Welcome to TNSresearch
In recognizing the value that faculty members, staff researchers, and students bring to the New School community through their scholarship, the Provost Office is pleased to introduce TNSresearch, an online report dedicated to supporting and promoting research at The New School. This report features diverse projects from faculty and students, and its goal is to highlight recent efforts and achievements in scholarship and creative professional practice made by those within the New School community, particularly among those faculty and students engaged in sponsored projects and research at the university.
Research at The New School is innovative and wide in its scope, spanning the humanities and arts, the social sciences, and design and policy fields. As this report is launched, we hope to demonstrate a wide breadth of projects and methodological approaches toward addressing local and global challenges and critical questions facing society today.
The first issue features four current projects led by faculty and staff at The New School.
Andrew White currently leads Child Welfare Watch, a project of the Center for New York City Affairs, that provides in-depth investigative reporting on and analysis of children and family services, while tracking the real-life impact of public policy and reform initiatives on families and
the service agencies who work with them.
Successfully concluding its second exhibition and workshop series on social innovation in New York City, AMPLIFY, a project of the DESIS Lab at Parsons—led by Lara Penin and Eduardo Staszowski, assistant professors in the School of Design Strategies—explores the often hidden examples of how communities create alternatives to standard commercial and government services for more sustainable city living.
Sanjay Reddy, associate professor of Economics at The New School for Social Research, calls into question how economic theory, study, and practice are applied in classrooms and the market today. He questions exactly how neutral and scientific our thinking and approach are and discusses his project on value-entangled economics.
In an interview, Laura Auricchio, Chair of Humanities and associate professor of Art History, discusses her collaborative research project that brought scholars together to contribute to a forthcoming volume on arboreal values. She also describes how the work aims to encourage
conversations among various fields of inquiry towards an emerging, hybrid discipline of tree studies.

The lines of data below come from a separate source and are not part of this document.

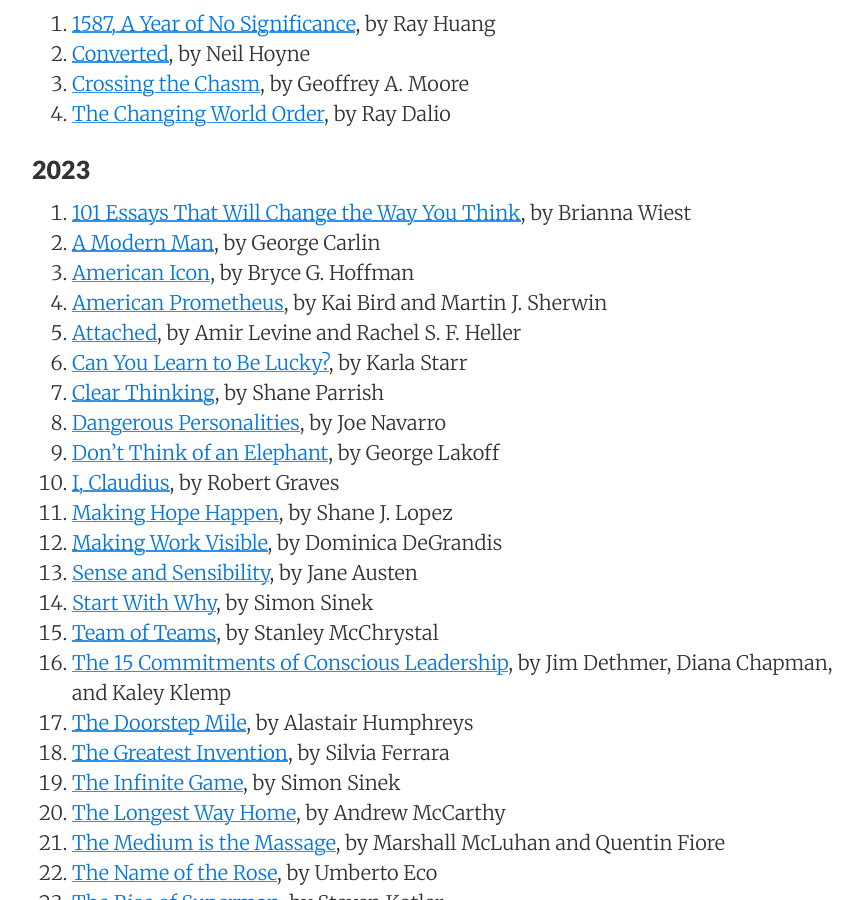
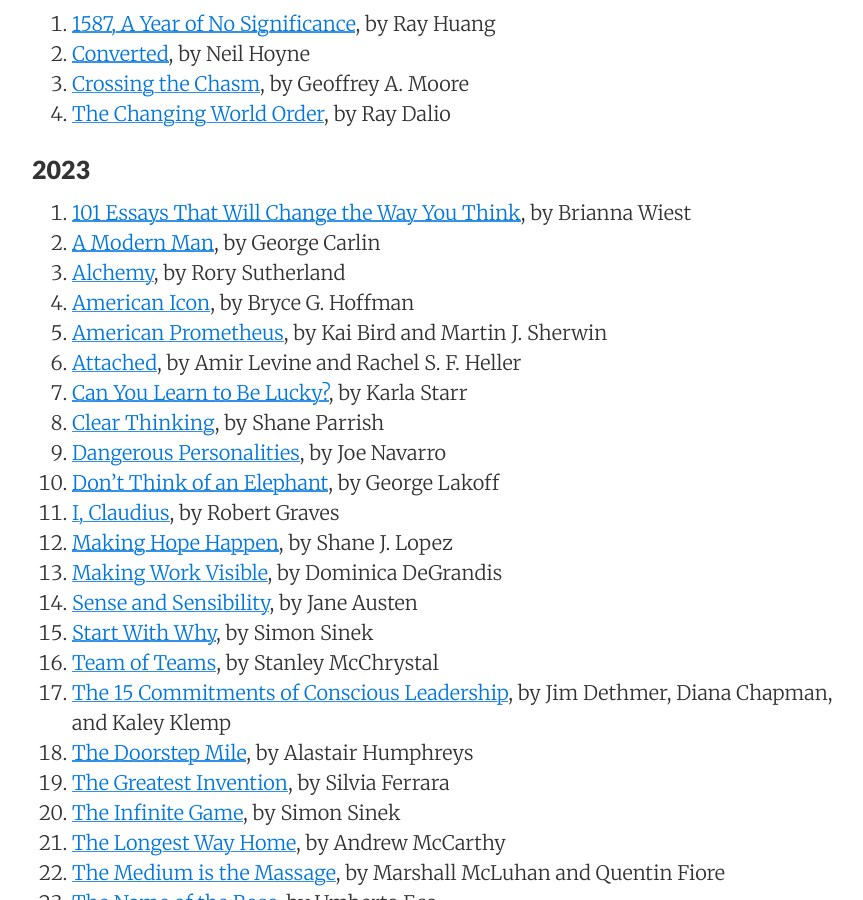
Before and after one commit to sewardlee337/sewardlee337.github.io, a Jekyll site: the page built from readinglist.md, in a window 1280 px wide and 900 px high, scrolled down 410 px. Shown: the whole window, without its empty margins (188-1051 px from the left). Built offline with Jekyll 4.4.1, drawn with Linux system fonts in a browser that asks for light colours; nearby versions of some CDN libraries.

Commit message:
update reading list

```diff
--- a/readinglist.md
+++ b/readinglist.md
@@ -22,6 +22,7 @@ _"My alma mater was books, a good library... I could spend the rest of my life r
 
 1. [101 Essays That Will Change the Way You Think](https://www.amazon.com/Essays-That-Will-Change-Think-ebook/dp/B01MYMUGQL/ref=tmm_kin_swatch_0?_encoding=UTF8&qid=1690520487&sr=8-1), by Brianna Wiest
 1. [A Modern Man](https://amzn.to/3GKuelK), by George Carlin
+1. [Alchemy](https://www.amazon.com/Alchemy-Curious-Science-Creating-Business-ebook/dp/B071DCWRG3/ref=tmm_kin_swatch_0?_encoding=UTF8&qid=1698600497&sr=8-1), by Rory Sutherland
 1. [American Icon](https://amzn.to/3YaxBbO), by Bryce G. Hoffman
 1. [American Prometheus](https://amzn.to/3ol7l1P), by Kai Bird and Martin J. Sherwin
 1. [Attached](https://www.amazon.com/Attached-Attachment-Find-Keep-Love-Find-ebook/dp/B0049H9AVU/ref=tmm_kin_swatch_0?_encoding=UTF8&qid=1687720325&sr=8-1), by Amir Levine and Rachel S. F. Heller
```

The articles in this first issue are just a few examples of research taking place at the university. We hope to update this report regularly based on input from faculty members about their research and project support.